What is Eclipse Sirius? How does it work and why is it the technology behind Capella? Find out more about this technology that could facilitate the creation and the maintenance of graphical modeling workbenches.
As the state-of-the-art engineering tool vendors did not provide the appropriate offer, Thales decided in 2007 to develop its own Model-Based Systems Engineering (MBSE) method and workbench. This initiative resulted in Arcadia and Capella.
To reduce the complexity and the cost of developing such a custom modeling tool, Thales worked with Obeo to create a new technology that could facilitate the creation and the maintenance of graphical modeling workbenches. This technology, Eclipse Sirius, is available in open source since 2013.
Completely generic, Sirius leverages the Eclipse modeling technologies, including EMF for the model management and GMF for the graphical representation. It makes it possible to equip teams who have to deal with complex architectures on specific domains.
It is particularly adapted for users that have defined a DSL (Domain Specific Language) and need graphical representations to better elaborate and analyze a system and improve the communication with other team members, partners or customers.
Capella, a Sirius-based workbench
Thanks to Sirius, Thales developed Capella, an innovative visual MBSE workbench offering advanced graphical editing capabilities:
- specific diagrams dedicated to the kind of representations defined by Arcadia method (dataflow, scenario, functional chain, breakdown, modes & states, data model, component wiring, allocation)
- a consistent colour scheme (all function-related elements are green, and all component-related elements are blue)

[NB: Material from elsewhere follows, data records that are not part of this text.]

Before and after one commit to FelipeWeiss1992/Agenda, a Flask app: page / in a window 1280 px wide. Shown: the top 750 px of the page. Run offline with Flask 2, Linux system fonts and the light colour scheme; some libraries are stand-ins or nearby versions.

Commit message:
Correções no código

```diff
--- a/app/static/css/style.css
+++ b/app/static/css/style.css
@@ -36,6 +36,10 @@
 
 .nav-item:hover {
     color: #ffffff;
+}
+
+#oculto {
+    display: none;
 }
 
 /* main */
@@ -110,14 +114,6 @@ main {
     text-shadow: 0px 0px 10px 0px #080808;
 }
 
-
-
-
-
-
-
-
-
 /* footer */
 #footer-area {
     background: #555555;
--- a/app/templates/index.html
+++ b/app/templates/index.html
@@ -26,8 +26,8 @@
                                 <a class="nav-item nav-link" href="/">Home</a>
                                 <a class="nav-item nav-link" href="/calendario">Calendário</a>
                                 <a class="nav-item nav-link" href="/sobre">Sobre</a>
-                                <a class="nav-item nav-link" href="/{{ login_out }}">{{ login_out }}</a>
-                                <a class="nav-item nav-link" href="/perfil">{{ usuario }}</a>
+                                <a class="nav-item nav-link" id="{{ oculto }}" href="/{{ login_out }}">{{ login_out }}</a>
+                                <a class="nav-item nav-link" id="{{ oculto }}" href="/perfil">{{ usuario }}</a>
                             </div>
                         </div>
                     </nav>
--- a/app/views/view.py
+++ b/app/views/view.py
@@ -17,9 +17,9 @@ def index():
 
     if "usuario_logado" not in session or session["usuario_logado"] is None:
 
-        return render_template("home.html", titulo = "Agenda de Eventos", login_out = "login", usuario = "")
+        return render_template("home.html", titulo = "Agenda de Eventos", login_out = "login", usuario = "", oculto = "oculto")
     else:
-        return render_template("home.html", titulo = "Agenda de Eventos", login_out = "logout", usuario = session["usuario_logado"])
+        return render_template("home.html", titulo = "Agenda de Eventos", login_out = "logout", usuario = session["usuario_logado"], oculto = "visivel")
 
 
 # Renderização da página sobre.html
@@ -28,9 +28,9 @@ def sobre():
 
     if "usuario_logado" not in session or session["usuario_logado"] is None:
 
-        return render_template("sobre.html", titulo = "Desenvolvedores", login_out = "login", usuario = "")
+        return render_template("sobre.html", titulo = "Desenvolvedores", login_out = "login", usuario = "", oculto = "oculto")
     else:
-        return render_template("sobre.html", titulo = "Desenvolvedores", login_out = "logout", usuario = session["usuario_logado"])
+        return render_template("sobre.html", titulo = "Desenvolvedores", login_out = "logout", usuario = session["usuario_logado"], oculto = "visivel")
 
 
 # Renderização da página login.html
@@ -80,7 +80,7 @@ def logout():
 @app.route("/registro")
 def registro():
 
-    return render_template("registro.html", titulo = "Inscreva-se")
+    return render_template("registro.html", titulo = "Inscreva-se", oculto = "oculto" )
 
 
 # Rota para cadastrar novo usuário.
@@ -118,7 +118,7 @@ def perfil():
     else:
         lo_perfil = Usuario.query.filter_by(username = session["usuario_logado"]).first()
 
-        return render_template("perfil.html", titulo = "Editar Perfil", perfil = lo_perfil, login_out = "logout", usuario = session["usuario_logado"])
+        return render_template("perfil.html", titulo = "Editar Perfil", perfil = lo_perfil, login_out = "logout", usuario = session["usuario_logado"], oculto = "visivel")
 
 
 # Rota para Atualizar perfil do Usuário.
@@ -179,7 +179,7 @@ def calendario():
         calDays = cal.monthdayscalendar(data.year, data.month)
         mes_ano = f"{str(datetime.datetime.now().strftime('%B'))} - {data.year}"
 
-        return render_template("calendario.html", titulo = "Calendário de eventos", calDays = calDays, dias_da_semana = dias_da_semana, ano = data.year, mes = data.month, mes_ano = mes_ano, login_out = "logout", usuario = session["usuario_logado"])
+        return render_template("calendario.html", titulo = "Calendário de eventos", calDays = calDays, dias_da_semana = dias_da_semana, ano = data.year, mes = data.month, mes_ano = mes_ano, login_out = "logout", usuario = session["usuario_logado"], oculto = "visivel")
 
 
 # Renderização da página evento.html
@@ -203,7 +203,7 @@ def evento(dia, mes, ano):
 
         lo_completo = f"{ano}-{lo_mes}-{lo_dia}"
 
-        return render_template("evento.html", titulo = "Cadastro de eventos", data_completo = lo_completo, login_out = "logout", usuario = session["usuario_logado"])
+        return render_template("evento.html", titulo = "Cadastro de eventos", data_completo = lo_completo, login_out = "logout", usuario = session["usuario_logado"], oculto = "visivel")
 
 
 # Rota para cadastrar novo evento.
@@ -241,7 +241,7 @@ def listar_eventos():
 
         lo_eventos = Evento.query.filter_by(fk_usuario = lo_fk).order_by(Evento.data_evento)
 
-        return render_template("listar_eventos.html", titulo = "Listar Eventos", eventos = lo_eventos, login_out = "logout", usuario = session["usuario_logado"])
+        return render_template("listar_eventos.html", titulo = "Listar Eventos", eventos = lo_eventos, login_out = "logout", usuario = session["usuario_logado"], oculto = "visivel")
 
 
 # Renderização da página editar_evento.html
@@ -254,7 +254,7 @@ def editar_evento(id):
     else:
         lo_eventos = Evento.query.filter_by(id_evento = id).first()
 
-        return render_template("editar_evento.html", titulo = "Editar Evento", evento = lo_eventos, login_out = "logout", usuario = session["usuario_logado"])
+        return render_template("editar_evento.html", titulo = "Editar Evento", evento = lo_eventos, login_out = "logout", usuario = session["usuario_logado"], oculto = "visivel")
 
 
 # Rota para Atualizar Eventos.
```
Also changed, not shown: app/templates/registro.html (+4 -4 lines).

- complexity management (display of computed exchanges between functions, automated contextual diagrams, filters to automatically hide or show some elements, etc.)
- model validation and quick fixes organized in categories (Integrity, design, completeness, etc.)
Sirius can also be used, through the Capella Studio environment, to develop additional graphical representations dedicated to specific engineering concerns, called viewpoint:
- electrical power systems
- power and thermal performance depending on flight phase consumption
- redundancy rules, failure scenarios and propagation
- reconfiguration issues
- early identification of spatial arrangement constraints impacting the architecture
How does it work?
The graphical editors can be easily configured with a minimal technical knowledge.
The Sirius runtime uses a description of the modeling workbench which defines the complete structure of the model editors, their behavior, and all the edition and navigation tools. This description can be seen as a mapping between the DSL concepts (the elements defined by the Ecore model) and the graphical workbench (the diagrams, the tables, the tools, etc).
In addition, to help the users master the potential complexity of their models, Sirius provides several mechanisms to focus on elements of interest:
- Conditional styles: change the graphical rendering of objects depending on their properties. For example: changing the background color to red when an attribute exceeds a threshold, varying the size of the shape according to the value of an attribute, etc.
- Layers and filters: display or hide elements of the diagram according to specific conditions.
- Validation and quick-fixes: the model can be validated by specific rules. The problems are listed on the Problems View and the corresponding objects are graphically marked. For some problems, quick-fixes can be suggested to correct the model.
Sirius also provides the notion of “Modeling Project”, an integration with the Project Explorer. It handles the synchronization of workspace resources, and in-memory instances. It also manages the sharing of command stacks and editing domains across editors.
The editors’ description is dynamically interpreted to materialize the modeling workbench within the Eclipse IDE.
No code generation is involved: the editors’ description is dynamically interpreted to materialize the modeling workbench within the Eclipse IDE and the specifier of the workbench receives instant feedback while adapting the description. Once completed, the modeling workbench can be deployed as a standard Eclipse plugin. Thanks to this short feedback loop, a workbench or its specialization can be created in a matter of hours.
Integration with other technologies
Sirius can also be integrated with other technologies such as Eclipse Xtext to provide complementary textual editors. With Xtext, models are loaded and saved using their textual syntax, enabling concurrent use of diagram, table and textual editors.
To enable teams working simultaneously with Sirius-based modeling tools, Obeo has developed Obeo Designer Team, an add-on that integrates Sirius with Eclipse CDO to allow several users to collaborate live and fluently on the same model, without losing time managing conflicts.
Sirius ecosystem and roadmap
Since the creation of Capella, many other modeling workbenches have already been implemented with Sirius in various fields and use-cases. You can find some noteworthy examples on the public Sirius gallery.
Brand new case-studies were also presented during SiriusCon, last november in Paris. You can discover the presentations here.
At SiriusCon, I also presented Sirius roadmap: from origins, up to what’s actually cooking.
If you need additional features to be integrated to Sirius, know that Sirius is continuously evolving according to rich collaborations with the ecosystem, in an Open Innovation mode. It is in this spirit that we invite you to share the needs you would like Sirius to fulfill by completing this short survey.
You are welcome on board!
This post was originally published in the December 2017 issue of the Eclipse Newsletter: Capella: open source MBSE solution
For more information and articles check out the Eclipse Newsletter.